* Problem statement: Below is a block of entries; repeat all of it exactly but omit the pictures.

* Supplied entries:
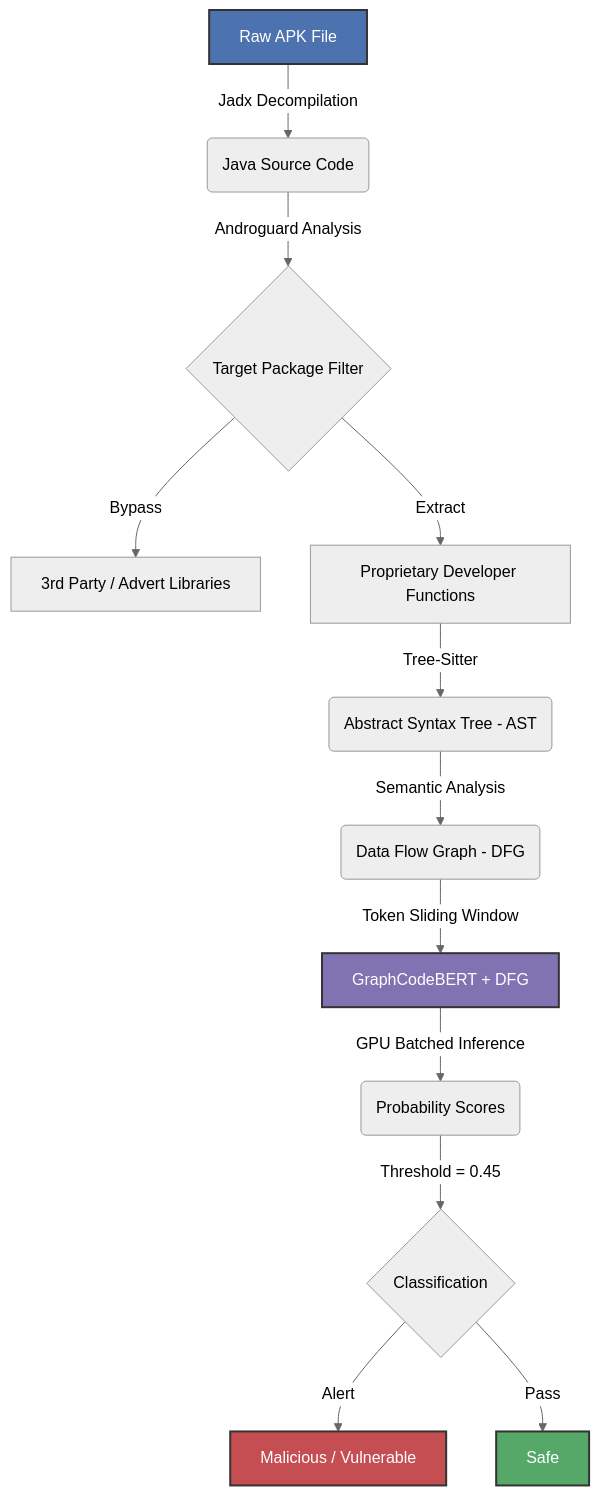
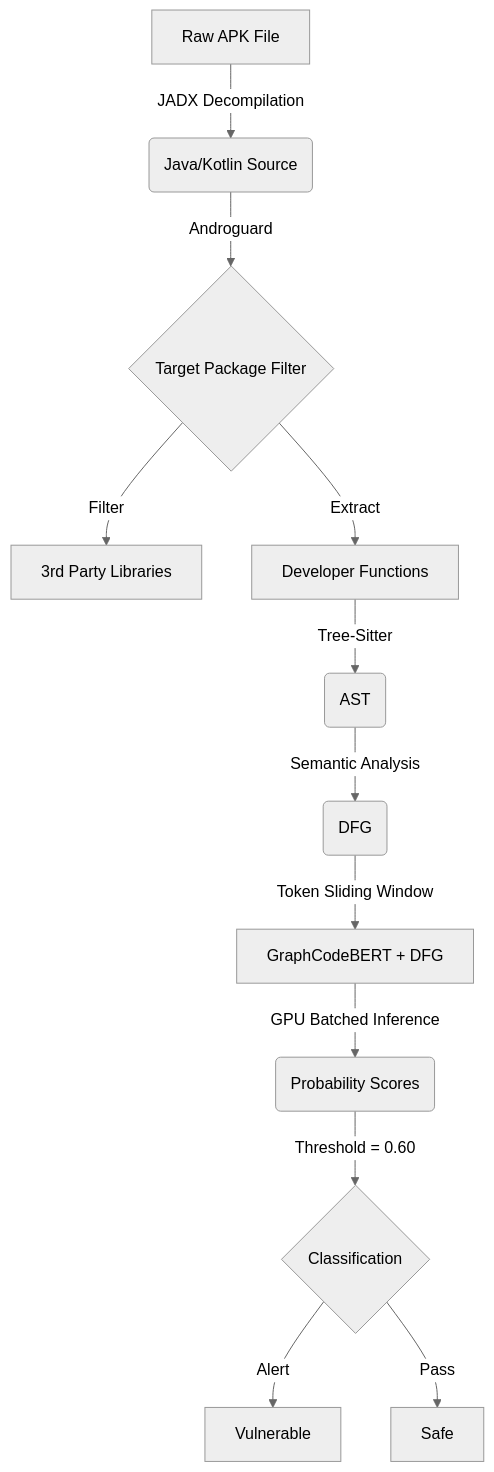
Before and after one commit to abdullah2142/Dual-Transformer-APK-Defense: the diagram in README.md, drawn with Mermaid (neutral theme). The commit also changed other lines of this file and 66 other files, not shown here.

````diff
--- a/README.md
+++ b/README.md
@@ -19,19 +32,14 @@
 ```mermaid
 graph TD
-    A[Raw APK File] -->|Jadx Decompilation| B(Java Source Code)
-    B -->|Androguard Analysis| C{Target Package Filter}
-    C -->|Bypass| D[3rd Party / Advert Libraries]
-    C -->|Extract| E[Proprietary Developer Functions]
-    E -->|Tree-Sitter| F(Abstract Syntax Tree - AST)
-    F -->|Semantic Analysis| G(Data Flow Graph - DFG)
+    A[Raw APK File] -->|JADX Decompilation| B(Java/Kotlin Source)
+    B -->|Androguard| C{Target Package Filter}
+    C -->|Filter| D[3rd Party Libraries]
+    C -->|Extract| E[Developer Functions]
+    E -->|Tree-Sitter| F(AST)
+    F -->|Semantic Analysis| G(DFG)
     G -->|Token Sliding Window| H[GraphCodeBERT + DFG]
     H -->|GPU Batched Inference| I(Probability Scores)
-    I -->|Threshold = 0.45| J{Classification}
-    J -->|Alert| K[Malicious / Vulnerable]
+    I -->|Threshold = 0.60| J{Classification}
+    J -->|Alert| K[Vulnerable]
     J -->|Pass| L[Safe]
-    
-    style A fill:#4C72B0,stroke:#333,stroke-width:2px,color:#fff
-    style K fill:#C44E52,stroke:#333,stroke-width:2px,color:#fff
-    style L fill:#55A868,stroke:#333,stroke-width:2px,color:#fff
-    style H fill:#8172B2,stroke:#333,stroke-width:2px,color:#fff
 ```
````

* Answer section:
Before and after one commit to abdullah2142/Dual-Transformer-APK-Defense: the diagram in README.md, drawn with Mermaid (neutral theme). The commit also changed other lines of this file and 66 other files, not shown here.

````diff
--- a/README.md
+++ b/README.md
@@ -19,19 +32,14 @@
 ```mermaid
 graph TD
-    A[Raw APK File] -->|Jadx Decompilation| B(Java Source Code)
-    B -->|Androguard Analysis| C{Target Package Filter}
-    C -->|Bypass| D[3rd Party / Advert Libraries]
-    C -->|Extract| E[Proprietary Developer Functions]
-    E -->|Tree-Sitter| F(Abstract Syntax Tree - AST)
-    F -->|Semantic Analysis| G(Data Flow Graph - DFG)
+    A[Raw APK File] -->|JADX Decompilation| B(Java/Kotlin Source)
+    B -->|Androguard| C{Target Package Filter}
+    C -->|Filter| D[3rd Party Libraries]
+    C -->|Extract| E[Developer Functions]
+    E -->|Tree-Sitter| F(AST)
+    F -->|Semantic Analysis| G(DFG)
     G -->|Token Sliding Window| H[GraphCodeBERT + DFG]
     H -->|GPU Batched Inference| I(Probability Scores)
-    I -->|Threshold = 0.45| J{Classification}
-    J -->|Alert| K[Malicious / Vulnerable]
+    I -->|Threshold = 0.60| J{Classification}
+    J -->|Alert| K[Vulnerable]
     J -->|Pass| L[Safe]
-    
-    style A fill:#4C72B0,stroke:#333,stroke-width:2px,color:#fff
-    style K fill:#C44E52,stroke:#333,stroke-width:2px,color:#fff
-    style L fill:#55A868,stroke:#333,stroke-width:2px,color:#fff
-    style H fill:#8172B2,stroke:#333,stroke-width:2px,color:#fff
 ```
````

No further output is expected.